Every line of the records below that holds the word "files" belongs in the answer.

___ DATA RECORDS ___

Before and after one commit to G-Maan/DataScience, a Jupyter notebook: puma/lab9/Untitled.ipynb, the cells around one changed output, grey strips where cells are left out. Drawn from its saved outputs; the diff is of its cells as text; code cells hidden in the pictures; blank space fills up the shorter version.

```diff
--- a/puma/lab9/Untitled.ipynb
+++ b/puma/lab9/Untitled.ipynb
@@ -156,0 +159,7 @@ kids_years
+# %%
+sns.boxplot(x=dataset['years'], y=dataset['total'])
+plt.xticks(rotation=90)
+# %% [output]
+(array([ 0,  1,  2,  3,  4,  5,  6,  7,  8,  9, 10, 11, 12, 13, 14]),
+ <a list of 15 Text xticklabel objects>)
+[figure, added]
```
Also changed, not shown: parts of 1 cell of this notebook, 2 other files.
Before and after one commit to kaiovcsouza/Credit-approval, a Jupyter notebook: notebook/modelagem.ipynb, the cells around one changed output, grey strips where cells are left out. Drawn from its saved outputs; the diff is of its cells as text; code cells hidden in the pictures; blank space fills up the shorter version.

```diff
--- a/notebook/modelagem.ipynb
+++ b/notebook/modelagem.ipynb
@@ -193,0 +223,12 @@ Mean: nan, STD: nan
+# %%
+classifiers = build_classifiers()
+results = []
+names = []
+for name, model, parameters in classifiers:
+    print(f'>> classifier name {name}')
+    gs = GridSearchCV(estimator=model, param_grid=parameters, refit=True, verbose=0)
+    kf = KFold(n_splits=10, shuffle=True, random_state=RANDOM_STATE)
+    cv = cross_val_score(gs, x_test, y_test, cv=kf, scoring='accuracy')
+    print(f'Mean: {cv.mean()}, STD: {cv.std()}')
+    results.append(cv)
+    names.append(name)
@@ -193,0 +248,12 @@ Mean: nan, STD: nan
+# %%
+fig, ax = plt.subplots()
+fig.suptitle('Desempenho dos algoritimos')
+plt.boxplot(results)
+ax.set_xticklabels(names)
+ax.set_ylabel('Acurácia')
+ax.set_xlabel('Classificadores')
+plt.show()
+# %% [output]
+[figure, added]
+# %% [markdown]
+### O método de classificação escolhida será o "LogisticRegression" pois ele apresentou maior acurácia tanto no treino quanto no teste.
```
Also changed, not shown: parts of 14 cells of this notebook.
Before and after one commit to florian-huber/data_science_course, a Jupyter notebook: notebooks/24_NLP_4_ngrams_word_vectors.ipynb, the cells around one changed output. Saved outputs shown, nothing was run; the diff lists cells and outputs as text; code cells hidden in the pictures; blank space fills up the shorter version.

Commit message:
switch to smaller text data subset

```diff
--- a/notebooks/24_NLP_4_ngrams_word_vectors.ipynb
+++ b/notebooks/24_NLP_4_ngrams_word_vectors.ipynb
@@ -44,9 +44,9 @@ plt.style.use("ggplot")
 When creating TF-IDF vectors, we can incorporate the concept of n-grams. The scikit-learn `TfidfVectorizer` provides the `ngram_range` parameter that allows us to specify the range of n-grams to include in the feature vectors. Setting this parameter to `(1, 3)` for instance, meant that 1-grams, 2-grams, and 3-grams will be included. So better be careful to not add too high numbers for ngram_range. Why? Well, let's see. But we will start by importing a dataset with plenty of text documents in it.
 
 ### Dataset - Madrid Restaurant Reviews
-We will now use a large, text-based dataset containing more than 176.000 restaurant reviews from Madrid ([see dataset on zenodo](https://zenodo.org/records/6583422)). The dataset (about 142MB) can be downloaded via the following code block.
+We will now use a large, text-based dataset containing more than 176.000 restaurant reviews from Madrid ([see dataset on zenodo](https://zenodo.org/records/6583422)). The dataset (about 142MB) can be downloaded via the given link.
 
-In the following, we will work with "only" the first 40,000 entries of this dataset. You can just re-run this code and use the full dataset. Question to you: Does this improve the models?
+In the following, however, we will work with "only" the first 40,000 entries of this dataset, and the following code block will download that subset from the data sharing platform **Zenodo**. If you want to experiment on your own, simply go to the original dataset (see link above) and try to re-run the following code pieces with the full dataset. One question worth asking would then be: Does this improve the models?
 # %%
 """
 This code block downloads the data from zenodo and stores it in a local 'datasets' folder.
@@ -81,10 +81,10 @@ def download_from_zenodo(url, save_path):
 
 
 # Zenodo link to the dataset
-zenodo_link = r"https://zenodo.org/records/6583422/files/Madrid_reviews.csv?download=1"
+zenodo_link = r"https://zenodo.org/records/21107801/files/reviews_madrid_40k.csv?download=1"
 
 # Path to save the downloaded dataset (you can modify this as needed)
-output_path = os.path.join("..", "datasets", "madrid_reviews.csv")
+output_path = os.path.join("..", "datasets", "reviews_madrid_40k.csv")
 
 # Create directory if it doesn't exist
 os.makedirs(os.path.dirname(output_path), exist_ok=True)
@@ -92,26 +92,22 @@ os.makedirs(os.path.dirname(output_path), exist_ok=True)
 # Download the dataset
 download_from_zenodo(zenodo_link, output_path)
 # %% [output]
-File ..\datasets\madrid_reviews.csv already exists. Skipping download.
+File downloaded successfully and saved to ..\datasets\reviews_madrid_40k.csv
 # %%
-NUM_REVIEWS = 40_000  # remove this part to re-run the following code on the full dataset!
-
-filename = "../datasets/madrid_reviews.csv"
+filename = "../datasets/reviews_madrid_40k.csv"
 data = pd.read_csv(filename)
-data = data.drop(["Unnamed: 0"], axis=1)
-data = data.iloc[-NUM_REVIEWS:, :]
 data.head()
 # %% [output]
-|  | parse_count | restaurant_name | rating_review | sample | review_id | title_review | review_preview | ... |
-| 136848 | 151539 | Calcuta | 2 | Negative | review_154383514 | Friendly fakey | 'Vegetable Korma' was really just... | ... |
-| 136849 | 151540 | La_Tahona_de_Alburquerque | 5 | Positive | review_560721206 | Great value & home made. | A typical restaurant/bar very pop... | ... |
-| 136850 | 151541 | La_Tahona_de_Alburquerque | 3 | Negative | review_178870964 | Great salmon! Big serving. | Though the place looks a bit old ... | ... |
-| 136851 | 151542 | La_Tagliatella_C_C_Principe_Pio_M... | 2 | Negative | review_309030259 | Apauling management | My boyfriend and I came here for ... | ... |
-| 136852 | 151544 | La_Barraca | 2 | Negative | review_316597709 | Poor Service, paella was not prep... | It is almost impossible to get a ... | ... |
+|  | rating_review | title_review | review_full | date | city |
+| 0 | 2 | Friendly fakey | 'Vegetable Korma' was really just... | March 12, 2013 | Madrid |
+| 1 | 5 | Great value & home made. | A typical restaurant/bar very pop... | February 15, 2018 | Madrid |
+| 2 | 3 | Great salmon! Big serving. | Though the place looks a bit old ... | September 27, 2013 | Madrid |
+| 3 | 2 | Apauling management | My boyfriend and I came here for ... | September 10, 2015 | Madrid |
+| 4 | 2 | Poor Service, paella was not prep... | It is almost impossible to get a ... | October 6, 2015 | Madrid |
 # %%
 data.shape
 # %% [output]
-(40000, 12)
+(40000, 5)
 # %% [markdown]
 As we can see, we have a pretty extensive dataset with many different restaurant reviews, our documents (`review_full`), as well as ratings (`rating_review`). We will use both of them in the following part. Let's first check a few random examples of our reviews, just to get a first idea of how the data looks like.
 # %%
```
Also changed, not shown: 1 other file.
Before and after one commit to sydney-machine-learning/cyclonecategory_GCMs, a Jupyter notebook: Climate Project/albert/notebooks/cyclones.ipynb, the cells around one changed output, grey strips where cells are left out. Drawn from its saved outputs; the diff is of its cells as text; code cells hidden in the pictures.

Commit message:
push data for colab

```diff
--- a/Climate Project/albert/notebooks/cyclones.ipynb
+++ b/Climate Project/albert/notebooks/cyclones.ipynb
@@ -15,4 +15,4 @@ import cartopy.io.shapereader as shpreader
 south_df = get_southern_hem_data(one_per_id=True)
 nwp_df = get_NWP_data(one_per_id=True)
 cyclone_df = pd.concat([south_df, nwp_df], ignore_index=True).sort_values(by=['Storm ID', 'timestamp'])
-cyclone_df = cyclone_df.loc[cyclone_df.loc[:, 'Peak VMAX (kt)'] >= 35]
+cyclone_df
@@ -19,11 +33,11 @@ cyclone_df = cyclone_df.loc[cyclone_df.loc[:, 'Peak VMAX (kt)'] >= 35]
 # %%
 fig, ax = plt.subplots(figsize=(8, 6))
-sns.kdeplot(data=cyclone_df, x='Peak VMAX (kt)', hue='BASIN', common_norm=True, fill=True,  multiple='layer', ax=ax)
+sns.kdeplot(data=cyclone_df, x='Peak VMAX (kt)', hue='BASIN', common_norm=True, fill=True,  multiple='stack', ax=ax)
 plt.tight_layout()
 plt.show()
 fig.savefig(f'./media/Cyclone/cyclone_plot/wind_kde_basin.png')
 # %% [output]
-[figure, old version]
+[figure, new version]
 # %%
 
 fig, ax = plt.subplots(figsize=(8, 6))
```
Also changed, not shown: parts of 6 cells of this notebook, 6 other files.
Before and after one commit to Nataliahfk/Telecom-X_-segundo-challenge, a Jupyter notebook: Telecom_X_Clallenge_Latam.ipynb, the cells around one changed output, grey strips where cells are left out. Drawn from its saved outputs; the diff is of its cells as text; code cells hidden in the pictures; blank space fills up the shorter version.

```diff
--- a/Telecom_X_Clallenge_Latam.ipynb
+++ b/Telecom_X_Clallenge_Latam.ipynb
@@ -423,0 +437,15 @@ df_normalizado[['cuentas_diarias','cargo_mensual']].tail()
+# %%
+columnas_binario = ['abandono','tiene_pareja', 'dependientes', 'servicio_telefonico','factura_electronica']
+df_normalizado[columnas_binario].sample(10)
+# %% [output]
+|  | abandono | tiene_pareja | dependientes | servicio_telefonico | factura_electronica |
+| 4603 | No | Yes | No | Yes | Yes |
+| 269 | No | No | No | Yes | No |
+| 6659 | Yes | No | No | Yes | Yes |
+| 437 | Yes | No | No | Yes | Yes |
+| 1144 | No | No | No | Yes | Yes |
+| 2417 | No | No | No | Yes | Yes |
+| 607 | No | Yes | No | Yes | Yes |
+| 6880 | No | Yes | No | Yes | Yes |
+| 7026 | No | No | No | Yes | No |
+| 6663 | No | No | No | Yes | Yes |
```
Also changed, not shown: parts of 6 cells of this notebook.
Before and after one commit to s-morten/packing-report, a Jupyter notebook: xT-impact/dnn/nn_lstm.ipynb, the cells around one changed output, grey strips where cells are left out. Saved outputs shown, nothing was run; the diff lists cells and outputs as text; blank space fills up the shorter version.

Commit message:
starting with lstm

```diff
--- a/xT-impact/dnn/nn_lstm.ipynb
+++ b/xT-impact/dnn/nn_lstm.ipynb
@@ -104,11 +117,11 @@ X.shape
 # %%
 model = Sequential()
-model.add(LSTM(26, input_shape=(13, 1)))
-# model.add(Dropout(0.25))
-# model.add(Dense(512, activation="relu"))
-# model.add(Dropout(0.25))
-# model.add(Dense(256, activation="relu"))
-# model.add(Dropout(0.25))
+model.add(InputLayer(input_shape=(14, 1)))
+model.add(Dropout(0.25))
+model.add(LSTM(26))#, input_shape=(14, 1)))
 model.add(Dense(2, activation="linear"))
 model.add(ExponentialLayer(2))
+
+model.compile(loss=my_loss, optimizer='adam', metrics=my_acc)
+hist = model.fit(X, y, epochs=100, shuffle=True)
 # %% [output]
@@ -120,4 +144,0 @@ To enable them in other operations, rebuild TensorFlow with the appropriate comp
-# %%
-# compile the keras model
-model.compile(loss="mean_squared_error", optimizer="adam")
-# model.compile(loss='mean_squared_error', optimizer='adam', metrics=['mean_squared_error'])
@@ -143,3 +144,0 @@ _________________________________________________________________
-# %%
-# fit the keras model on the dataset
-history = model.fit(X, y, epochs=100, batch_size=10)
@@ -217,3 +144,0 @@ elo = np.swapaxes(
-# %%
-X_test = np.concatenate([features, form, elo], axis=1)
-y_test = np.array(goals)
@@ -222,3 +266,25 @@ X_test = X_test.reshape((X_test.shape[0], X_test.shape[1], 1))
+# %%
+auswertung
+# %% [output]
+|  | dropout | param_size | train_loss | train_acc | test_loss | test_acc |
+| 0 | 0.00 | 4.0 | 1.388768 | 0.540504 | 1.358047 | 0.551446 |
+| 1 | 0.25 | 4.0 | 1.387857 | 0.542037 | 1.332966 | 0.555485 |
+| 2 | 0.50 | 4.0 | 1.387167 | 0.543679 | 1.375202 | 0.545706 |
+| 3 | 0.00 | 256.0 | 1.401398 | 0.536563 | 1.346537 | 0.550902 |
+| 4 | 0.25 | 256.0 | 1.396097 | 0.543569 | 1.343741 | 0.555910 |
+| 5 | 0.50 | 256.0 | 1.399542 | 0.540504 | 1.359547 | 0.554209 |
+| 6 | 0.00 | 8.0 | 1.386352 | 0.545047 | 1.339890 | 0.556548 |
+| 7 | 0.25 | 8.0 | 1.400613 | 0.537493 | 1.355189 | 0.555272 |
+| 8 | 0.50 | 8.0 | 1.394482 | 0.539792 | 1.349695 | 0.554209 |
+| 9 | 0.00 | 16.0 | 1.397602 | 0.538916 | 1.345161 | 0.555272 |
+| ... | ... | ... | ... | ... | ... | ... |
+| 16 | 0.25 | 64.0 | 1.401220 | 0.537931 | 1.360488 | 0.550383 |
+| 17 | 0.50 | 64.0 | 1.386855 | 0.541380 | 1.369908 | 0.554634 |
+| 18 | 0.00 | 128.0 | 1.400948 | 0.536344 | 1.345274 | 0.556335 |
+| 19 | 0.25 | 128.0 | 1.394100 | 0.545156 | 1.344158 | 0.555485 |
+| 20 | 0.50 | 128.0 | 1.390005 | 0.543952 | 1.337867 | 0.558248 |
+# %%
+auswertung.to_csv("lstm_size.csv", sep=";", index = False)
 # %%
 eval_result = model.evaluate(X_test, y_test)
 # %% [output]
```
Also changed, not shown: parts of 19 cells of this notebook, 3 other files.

___

ANSWER SECTION
Also changed, not shown: parts of 1 cell of this notebook, 2 other files.
-zenodo_link = r"https://zenodo.org/records/6583422/files/Madrid_reviews.csv?download=1"
+zenodo_link = r"https://zenodo.org/records/21107801/files/reviews_madrid_40k.csv?download=1"
Also changed, not shown: parts of 6 cells of this notebook, 6 other files.
Also changed, not shown: parts of 19 cells of this notebook, 3 other files.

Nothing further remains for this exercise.